  • Four color and IR observations were obtained for a large sample of G-type and K-type stars in the Bright Star Catalogue. Data are first presented for 110 evolved stars. Photometry of evolved young disk population stars have then been calibrated for luminosity, reddening, and metallicity on the basis of results for members of the Hyades and Sirius superclusters. New DDO results are given for 120 stars. 115 references.
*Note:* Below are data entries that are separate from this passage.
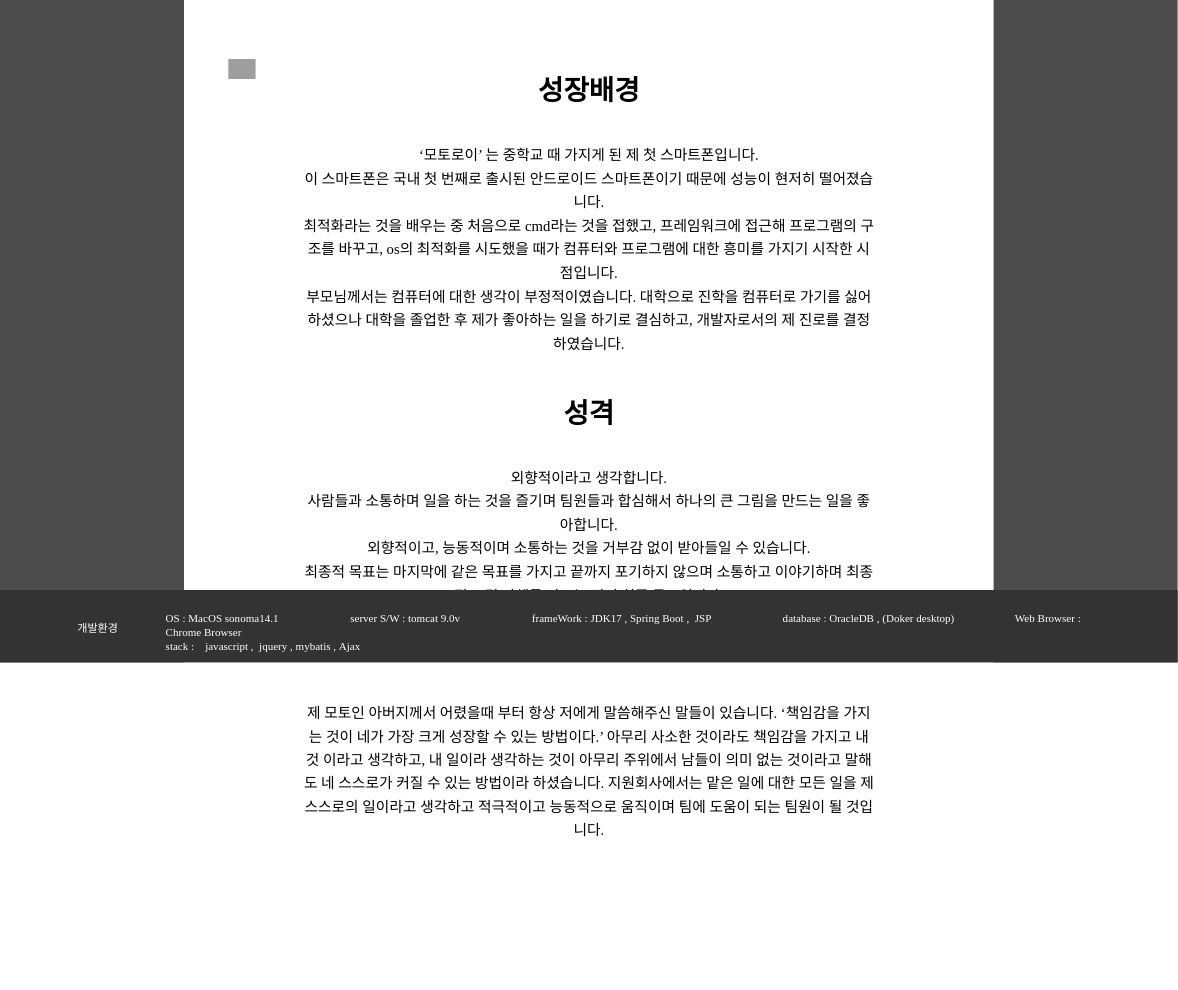
Repository: LeeHaNeul96/Leehaneul
Page: http://localhost/com.introduce/WEB-INF/views/more2.jsp
An editor plug-in stored every save of this project. The page is shown before and after the next save, followed by the edit.
The browser window is 1280 px wide. The pictures show the whole page, at 92% of full size.
Pictures or frames that could not be fetched are drawn as grey boxes. The page is served by Tomcat 9. Nobody is signed in. The template is opened directly, without the code that normally fills it, so the values that code supplies are empty.

Above is the page before, as saved 2023-10-31 10:27:34.

After the next save:
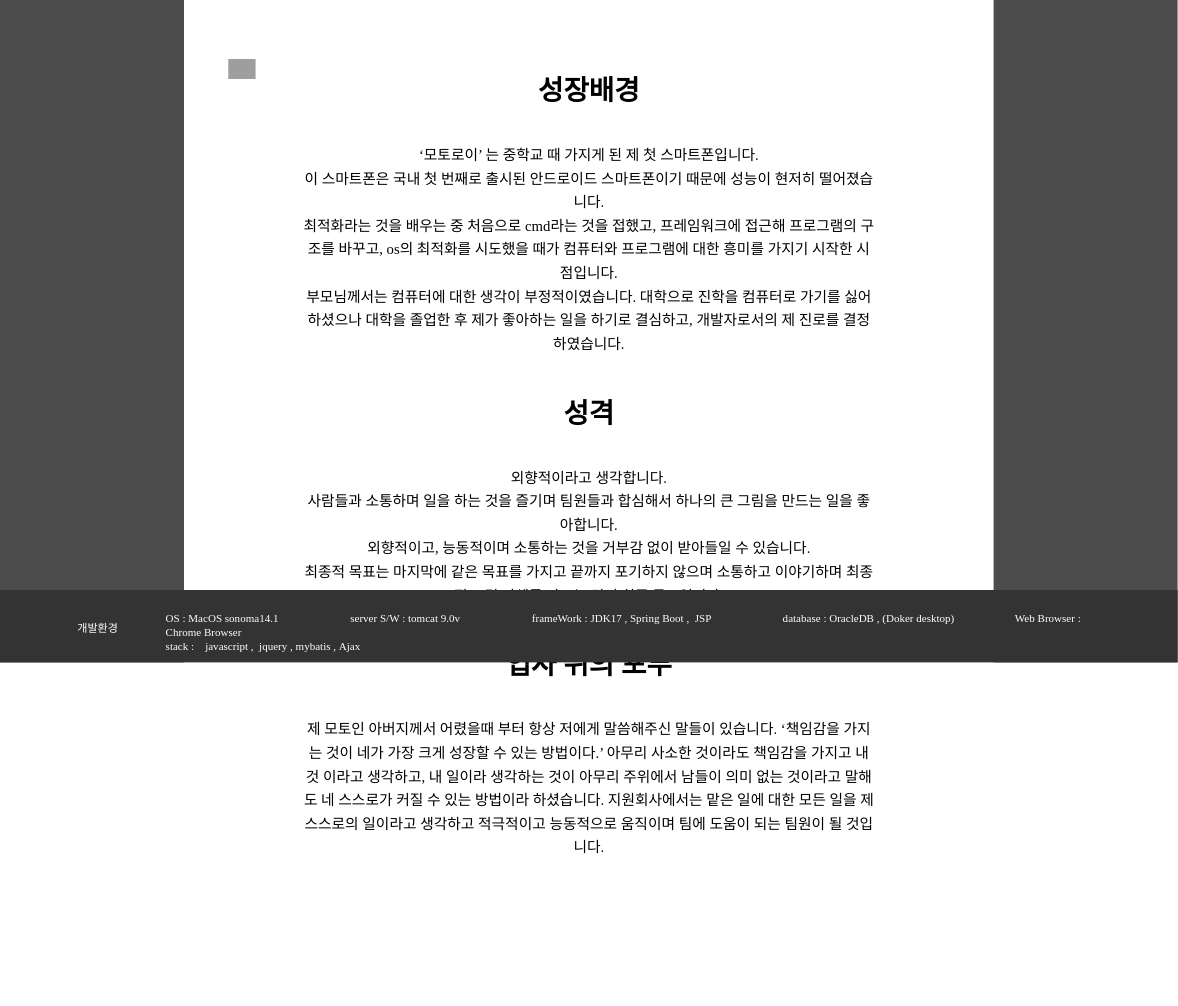
Saved 16 s later.
--- a/com.introduce/src/main/webapp/WEB-INF/views/more2.jsp
+++ b/com.introduce/src/main/webapp/WEB-INF/views/more2.jsp
@@ -124,7 +124,7 @@ $(function() {
 외향적이고, 능동적이며 소통하는 것을 거부감 없이 받아들일 수 있습니다.<br>
 최종적 목표는 마지막에 같은 목표를 가지고 끝까지 포기하지 않으며 소통하고 이야기하며 최종적 그림 자체를 만드는 것이 최종 목표입니다.
 
-</div>
+</div><br>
  • The distributions in the HR diagram with theoretical time-constant loci for stars in several young clusters and superclusters are compared to demonstrate that blue stragglers in these aggregates are most frequently simply single massive (mode B) stars formed in bursts of star formation that occur at discrete intervals in time following the formation of the bulk of the low-mass (mode A) stars in the aggregate. The characteristics of the close binary systems in these aggregates are examined to show that, in several cases, mass transfer by Roche lobe overflow has or will occur and that, in some instances, the systemmore » would have appeared as a blue straggler prior to the mass-transfer event, and, in other instances, mass transfer will lead to the identification of the system as a blue straggler. Thus, it is concluded that the blue straggler phenomenon has at least two distinct physical origins: it may originate from delayed formation (starbursts) or from delayed evolution in some close binaries (mass transfer from an evolved primary). 185 references.« less